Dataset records
┄┄┄┄┄┄

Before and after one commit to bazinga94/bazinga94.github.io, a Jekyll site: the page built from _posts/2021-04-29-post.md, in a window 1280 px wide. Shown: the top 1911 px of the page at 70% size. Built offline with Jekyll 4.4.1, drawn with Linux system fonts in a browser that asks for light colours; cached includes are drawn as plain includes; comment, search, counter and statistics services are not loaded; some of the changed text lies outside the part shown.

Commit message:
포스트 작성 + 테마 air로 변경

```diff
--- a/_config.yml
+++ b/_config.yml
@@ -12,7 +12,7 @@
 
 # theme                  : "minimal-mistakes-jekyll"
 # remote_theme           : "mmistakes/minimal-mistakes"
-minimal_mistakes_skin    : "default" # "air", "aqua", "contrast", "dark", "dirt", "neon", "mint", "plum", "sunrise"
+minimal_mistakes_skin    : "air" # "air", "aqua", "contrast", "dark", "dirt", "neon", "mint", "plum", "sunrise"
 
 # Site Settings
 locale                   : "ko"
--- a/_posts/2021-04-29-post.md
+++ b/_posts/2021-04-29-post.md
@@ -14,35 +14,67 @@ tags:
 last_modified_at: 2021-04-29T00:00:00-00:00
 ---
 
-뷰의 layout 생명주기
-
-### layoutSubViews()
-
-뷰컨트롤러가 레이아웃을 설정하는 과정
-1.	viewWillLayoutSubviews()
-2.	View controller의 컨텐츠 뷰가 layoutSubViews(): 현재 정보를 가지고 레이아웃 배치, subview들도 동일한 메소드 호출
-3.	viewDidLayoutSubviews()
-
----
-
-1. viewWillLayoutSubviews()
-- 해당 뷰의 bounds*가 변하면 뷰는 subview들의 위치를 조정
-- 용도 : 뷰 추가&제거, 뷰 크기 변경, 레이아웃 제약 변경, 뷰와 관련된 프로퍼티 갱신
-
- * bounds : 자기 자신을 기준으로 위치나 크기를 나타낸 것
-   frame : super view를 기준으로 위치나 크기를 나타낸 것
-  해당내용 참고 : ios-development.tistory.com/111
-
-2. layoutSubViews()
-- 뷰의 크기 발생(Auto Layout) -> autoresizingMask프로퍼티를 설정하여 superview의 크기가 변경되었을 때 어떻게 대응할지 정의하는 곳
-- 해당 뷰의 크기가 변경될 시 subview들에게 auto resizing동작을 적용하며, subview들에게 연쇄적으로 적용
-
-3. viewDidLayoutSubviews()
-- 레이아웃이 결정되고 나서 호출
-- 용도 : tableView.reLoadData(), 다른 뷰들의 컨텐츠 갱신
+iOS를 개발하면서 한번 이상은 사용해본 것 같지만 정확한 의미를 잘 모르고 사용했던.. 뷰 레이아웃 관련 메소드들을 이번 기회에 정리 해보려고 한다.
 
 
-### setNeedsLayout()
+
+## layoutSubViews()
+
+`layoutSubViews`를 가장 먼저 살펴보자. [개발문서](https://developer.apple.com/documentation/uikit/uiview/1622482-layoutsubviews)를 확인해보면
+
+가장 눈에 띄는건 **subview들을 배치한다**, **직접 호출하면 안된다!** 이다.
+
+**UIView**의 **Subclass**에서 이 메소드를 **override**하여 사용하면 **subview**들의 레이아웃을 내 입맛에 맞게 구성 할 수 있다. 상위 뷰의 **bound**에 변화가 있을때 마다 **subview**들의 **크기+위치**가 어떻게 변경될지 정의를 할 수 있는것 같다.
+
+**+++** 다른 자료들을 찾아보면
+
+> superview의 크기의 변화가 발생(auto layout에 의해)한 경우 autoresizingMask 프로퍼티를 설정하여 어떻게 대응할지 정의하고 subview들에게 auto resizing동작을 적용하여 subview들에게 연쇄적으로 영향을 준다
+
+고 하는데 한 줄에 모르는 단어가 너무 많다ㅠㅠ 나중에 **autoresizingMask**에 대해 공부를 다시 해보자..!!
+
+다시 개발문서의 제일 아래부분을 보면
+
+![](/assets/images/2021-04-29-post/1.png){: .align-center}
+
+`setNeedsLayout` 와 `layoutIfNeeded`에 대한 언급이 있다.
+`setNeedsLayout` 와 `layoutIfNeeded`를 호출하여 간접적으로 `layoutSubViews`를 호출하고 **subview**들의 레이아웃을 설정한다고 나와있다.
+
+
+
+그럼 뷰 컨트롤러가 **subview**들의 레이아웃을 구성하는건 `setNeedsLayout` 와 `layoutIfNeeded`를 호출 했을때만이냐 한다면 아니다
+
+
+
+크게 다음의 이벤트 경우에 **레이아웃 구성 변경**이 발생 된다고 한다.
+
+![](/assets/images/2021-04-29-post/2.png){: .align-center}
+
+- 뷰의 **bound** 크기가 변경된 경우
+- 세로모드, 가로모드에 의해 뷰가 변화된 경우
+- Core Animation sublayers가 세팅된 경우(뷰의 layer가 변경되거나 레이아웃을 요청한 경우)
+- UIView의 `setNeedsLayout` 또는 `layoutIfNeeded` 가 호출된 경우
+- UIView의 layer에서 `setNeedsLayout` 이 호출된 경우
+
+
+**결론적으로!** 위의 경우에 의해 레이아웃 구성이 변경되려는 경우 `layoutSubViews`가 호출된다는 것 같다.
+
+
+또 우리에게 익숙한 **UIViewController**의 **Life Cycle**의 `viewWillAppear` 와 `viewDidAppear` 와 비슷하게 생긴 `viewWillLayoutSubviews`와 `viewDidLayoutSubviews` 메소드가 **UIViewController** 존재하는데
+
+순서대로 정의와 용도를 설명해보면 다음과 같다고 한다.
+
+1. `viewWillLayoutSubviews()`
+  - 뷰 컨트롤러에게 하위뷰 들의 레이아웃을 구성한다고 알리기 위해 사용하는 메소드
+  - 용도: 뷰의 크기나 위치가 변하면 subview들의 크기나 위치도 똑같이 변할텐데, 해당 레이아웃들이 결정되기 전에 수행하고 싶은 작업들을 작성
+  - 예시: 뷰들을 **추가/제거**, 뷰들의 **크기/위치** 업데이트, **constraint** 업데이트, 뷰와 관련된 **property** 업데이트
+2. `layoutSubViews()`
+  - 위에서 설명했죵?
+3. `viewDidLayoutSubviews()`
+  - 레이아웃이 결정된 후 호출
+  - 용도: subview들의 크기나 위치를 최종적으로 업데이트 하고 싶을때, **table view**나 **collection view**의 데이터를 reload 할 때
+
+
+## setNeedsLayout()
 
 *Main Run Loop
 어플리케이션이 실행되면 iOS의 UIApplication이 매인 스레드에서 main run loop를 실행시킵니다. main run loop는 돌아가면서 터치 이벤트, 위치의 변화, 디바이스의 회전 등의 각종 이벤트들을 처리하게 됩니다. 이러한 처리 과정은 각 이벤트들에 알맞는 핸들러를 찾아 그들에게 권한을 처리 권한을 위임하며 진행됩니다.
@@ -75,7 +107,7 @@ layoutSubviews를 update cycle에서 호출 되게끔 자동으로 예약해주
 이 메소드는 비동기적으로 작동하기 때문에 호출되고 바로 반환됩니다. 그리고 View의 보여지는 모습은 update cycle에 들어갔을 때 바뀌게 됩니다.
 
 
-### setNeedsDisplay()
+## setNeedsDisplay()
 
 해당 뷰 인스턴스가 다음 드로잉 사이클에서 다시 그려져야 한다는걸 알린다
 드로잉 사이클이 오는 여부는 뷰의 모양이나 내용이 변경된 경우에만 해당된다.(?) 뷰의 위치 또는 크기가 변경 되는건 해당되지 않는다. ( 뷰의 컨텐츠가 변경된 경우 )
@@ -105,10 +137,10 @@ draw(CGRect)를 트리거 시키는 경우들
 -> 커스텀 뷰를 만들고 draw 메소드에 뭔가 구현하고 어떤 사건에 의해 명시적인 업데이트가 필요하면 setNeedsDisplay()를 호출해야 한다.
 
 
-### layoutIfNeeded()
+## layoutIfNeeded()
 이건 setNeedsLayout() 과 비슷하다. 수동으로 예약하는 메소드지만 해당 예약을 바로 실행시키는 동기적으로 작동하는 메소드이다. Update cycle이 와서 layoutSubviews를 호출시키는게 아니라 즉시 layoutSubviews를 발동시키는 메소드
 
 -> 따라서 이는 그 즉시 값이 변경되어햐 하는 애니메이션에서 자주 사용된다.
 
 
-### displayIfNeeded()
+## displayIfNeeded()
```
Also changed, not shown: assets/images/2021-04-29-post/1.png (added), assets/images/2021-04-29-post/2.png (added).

┄┄┄┄┄┄

Lines above with the string "레이아웃을" need to be found and copied.

_Problem solution_
-뷰컨트롤러가 레이아웃을 설정하는 과정
+**UIView**의 **Subclass**에서 이 메소드를 **override**하여 사용하면 **subview**들의 레이아웃을 내 입맛에 맞게 구성 할 수 있다. 상위 뷰의 **bound**에 변화가 있을때 마다 **subview**들의 **크기+위치**가 어떻게 변경될지 정의를 할 수 있는것 같다.
+`setNeedsLayout` 와 `layoutIfNeeded`를 호출하여 간접적으로 `layoutSubViews`를 호출하고 **subview**들의 레이아웃을 설정한다고 나와있다.
+그럼 뷰 컨트롤러가 **subview**들의 레이아웃을 구성하는건 `setNeedsLayout` 와 `layoutIfNeeded`를 호출 했을때만이냐 한다면 아니다
+- Core Animation sublayers가 세팅된 경우(뷰의 layer가 변경되거나 레이아웃을 요청한 경우)
+  - 뷰 컨트롤러에게 하위뷰 들의 레이아웃을 구성한다고 알리기 위해 사용하는 메소드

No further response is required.